Turbulent Jets Doubly Detrimental to Fluid-Based Batteries
Converting waste heat from renewable-energy technologies into electricity could reduce the need for fossil-fuel power stations—but only if that energy can be stored efficiently, for example, in a thermal battery. Researchers have partially solved this problem by designing batteries with vacuum insulation panels that reduce thermal leakage to the environment. But the useful energy available to the system can diminish even if environmental heat loss is reduced to zero. Now Christian Cierpka of the Technical University of Ilmenau, Germany, and colleagues have explored one such energy drain: mixing of hot and cold regions within a fluid-based energy-storage device . The results could aid in the design of more-efficient thermal-energy-storage systems, potentially making such facilities useful as backups for intermittent renewable-energy sources.

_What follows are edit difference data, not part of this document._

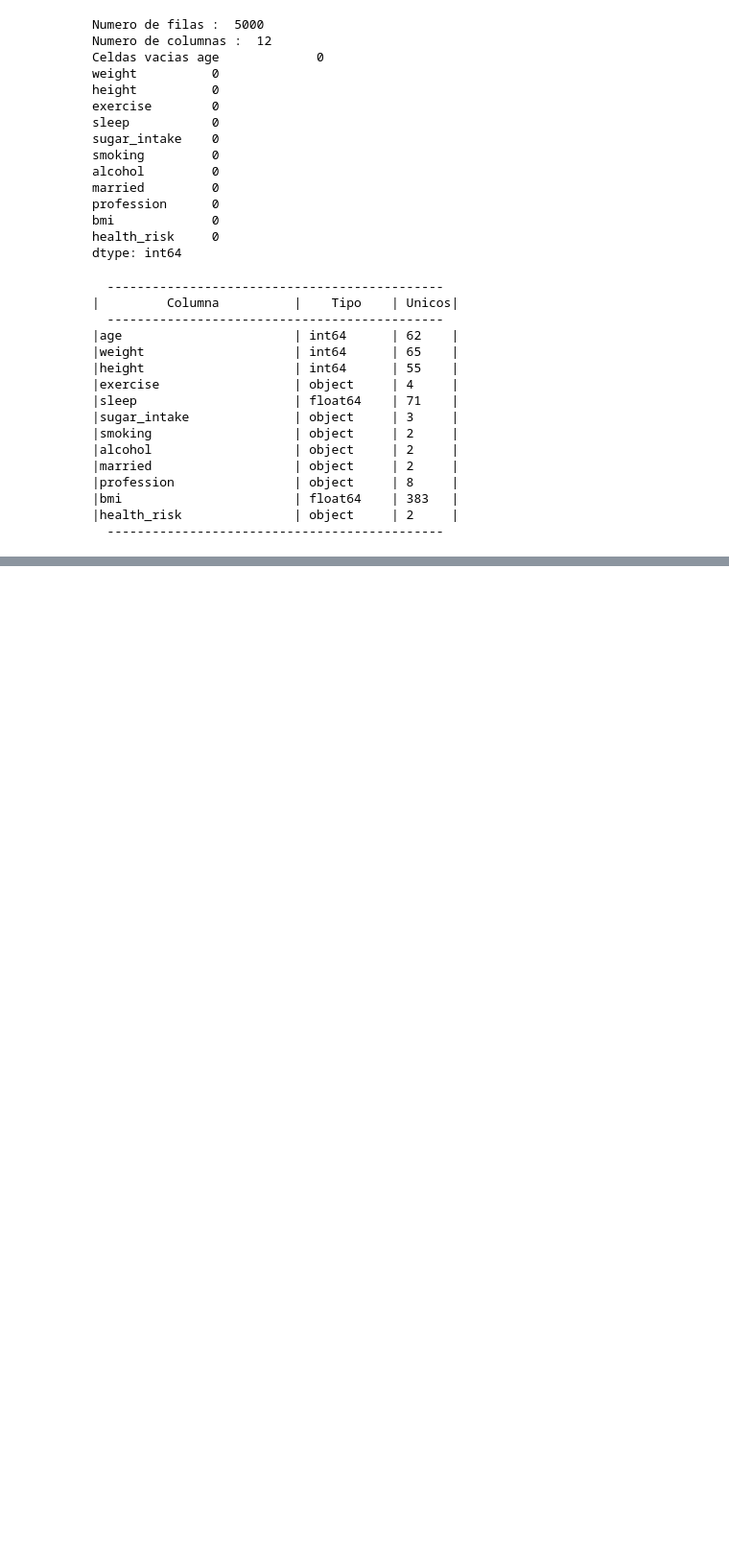
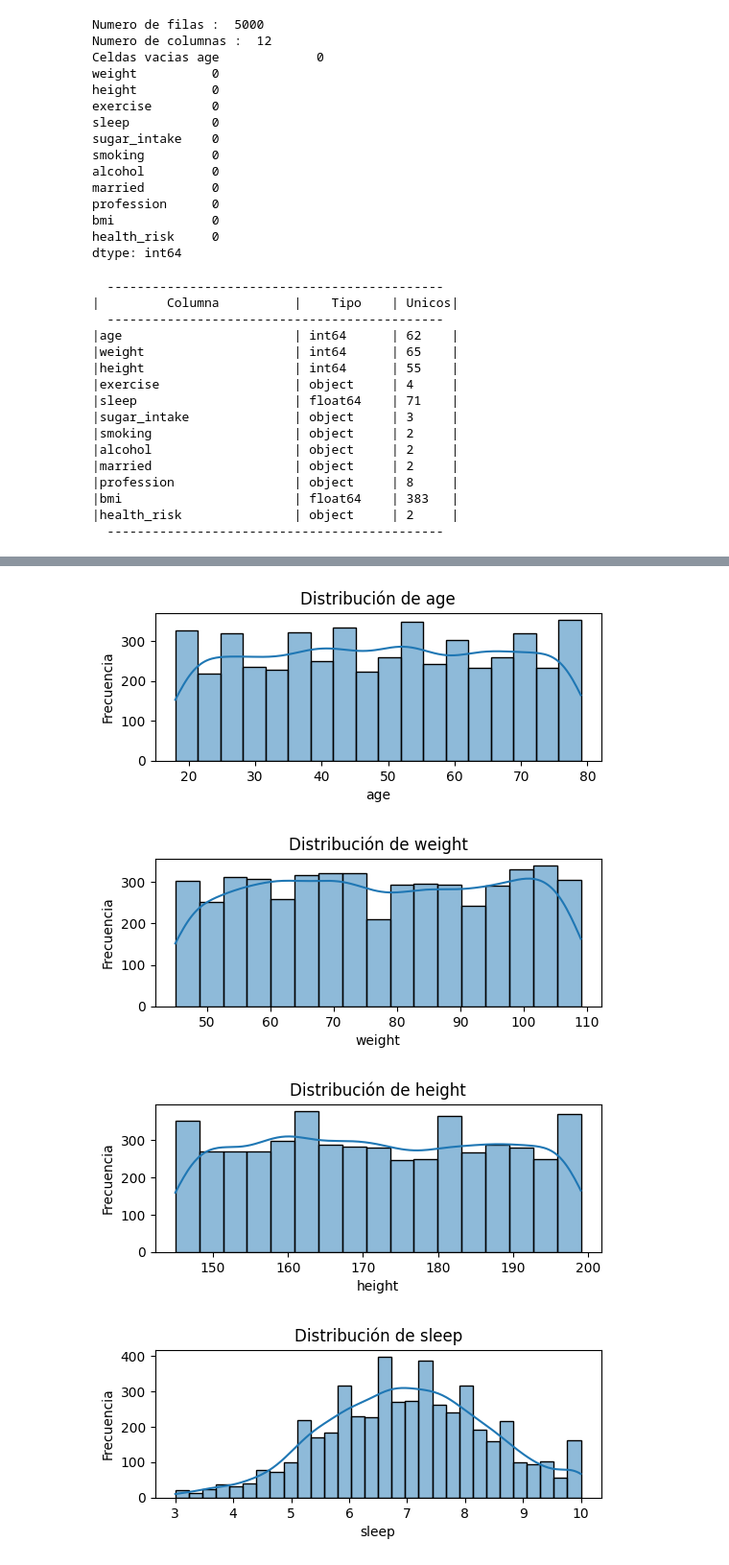
Before and after one commit to kannhpj/data-labs-proyecto, a Jupyter notebook: notebooks/02_Exploracion_datos.ipynb, the cells around one changed output, grey strips where cells are left out. Shown at 96% size. Saved outputs shown, nothing was run; the diff lists cells and outputs as text; code cells hidden in the pictures; blank space fills up the shorter version.

```diff
--- a/notebooks/02_Exploracion_datos.ipynb
+++ b/notebooks/02_Exploracion_datos.ipynb
@@ -70,3 +70,8 @@ print(f"{str("-----"*9):^50}")
 |bmi                       | float64    | 383   |
 |health_risk               | object     | 2     |
   ---------------------------------------------
+# %%
+# Convertir en categoricas las columnas que tienen pocos valores unicos
+columnas_a_categoricas = ['exercise','sugar_intake','smoking', 'alcohol','married','profession','health_risk']
+for col in columnas_a_categoricas:
+    df[col] = df[col].astype('category')
@@ -72,0 +100,19 @@ print(f"{str("-----"*9):^50}")
+# %%
+# Graficas de distribucion para variables numericas
+import matplotlib.pyplot as plt
+import seaborn as sns
+
+numerical_cols = df.select_dtypes(include=['int64', 'float64']).columns
+
+for col in numerical_cols:
+    plt.figure(figsize=(6, 2))
+    sns.histplot(df[col], kde=True)
+    plt.title(f'Distribución de {col}')
+    plt.xlabel(col)
+    plt.ylabel('Frecuencia')
+    plt.show()
+# %% [output]
+[figure, added]
+[figure, added]
+[figure, added]
+[figure, added]
```
Also changed, not shown: parts of 8 cells of this notebook, 1 other file.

The team studied mixing in a common thermal-energy-storage system in which a hot fluid reservoir sits atop a cold one. Between the reservoirs lies a transition layer with a temperature gradient across its width. The maximum energy output of such a battery depends on the temperature difference between the hot and cold reservoirs. Any drop in this difference will reduce the battery’s recoverable energy.

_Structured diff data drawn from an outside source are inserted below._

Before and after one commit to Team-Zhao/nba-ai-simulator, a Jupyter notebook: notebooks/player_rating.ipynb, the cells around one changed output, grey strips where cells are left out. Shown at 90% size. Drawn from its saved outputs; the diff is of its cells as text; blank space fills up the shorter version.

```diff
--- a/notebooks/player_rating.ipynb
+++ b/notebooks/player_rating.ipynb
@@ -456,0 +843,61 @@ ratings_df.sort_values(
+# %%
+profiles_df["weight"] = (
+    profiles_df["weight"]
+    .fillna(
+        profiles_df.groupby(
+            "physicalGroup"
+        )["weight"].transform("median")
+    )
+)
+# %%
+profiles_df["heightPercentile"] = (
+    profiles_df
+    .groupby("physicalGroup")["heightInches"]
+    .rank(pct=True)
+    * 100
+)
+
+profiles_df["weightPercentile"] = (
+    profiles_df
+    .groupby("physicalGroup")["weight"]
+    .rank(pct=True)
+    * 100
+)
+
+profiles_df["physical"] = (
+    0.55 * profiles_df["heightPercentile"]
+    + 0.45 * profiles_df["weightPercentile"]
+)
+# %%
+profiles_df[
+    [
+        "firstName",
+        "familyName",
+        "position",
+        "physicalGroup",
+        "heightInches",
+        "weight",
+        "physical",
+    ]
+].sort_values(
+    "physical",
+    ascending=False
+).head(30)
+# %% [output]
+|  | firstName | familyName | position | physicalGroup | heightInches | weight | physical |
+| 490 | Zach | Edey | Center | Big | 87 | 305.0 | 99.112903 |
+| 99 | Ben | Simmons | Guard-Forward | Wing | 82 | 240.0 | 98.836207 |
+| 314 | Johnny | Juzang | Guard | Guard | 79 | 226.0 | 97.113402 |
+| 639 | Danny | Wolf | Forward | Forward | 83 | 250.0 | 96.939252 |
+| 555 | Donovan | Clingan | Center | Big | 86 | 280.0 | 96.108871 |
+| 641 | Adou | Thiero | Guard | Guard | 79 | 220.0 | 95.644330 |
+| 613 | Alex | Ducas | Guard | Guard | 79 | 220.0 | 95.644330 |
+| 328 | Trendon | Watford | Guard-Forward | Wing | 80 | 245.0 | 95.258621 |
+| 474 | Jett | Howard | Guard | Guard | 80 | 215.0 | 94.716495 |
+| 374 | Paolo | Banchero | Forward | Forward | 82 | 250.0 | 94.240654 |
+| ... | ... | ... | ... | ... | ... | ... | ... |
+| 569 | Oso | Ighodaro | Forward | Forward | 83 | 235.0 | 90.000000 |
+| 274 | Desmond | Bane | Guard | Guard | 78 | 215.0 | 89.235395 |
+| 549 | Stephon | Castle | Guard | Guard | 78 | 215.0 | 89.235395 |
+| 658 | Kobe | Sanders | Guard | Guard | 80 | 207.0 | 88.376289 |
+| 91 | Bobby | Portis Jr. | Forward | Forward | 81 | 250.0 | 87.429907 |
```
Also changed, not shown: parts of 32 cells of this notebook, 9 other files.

Under ideal conditions, the density differential between the hot and cold fluids should impede mixing, making such an arrangement relatively long-lived. But Cierpka and his colleagues observed that heat was conducted from the hot reservoir to the cold one via the battery’s sidewalls. This heat flow generated long, turbulent jets that traveled along the walls, moving hot fluid to the cold reservoir and vice versa. Analysis of the flow close to the walls indicates that the jets then triggered additional flow features that further mixed the hot and cold layers. The resulting evening out of temperature is detrimental to the technology, Cierpka says. He hopes that the observation will make scientists aware of fluid-mixing issues, which he says could be mitigated in future devices.
Katherine Wright is the Deputy Editor of Physics Magazine.
- H. Otto et al., “Unsteady inherent convective mixing in thermal-energy-storage systems during standby periods,” PRX Energy 2, 043001 (2023).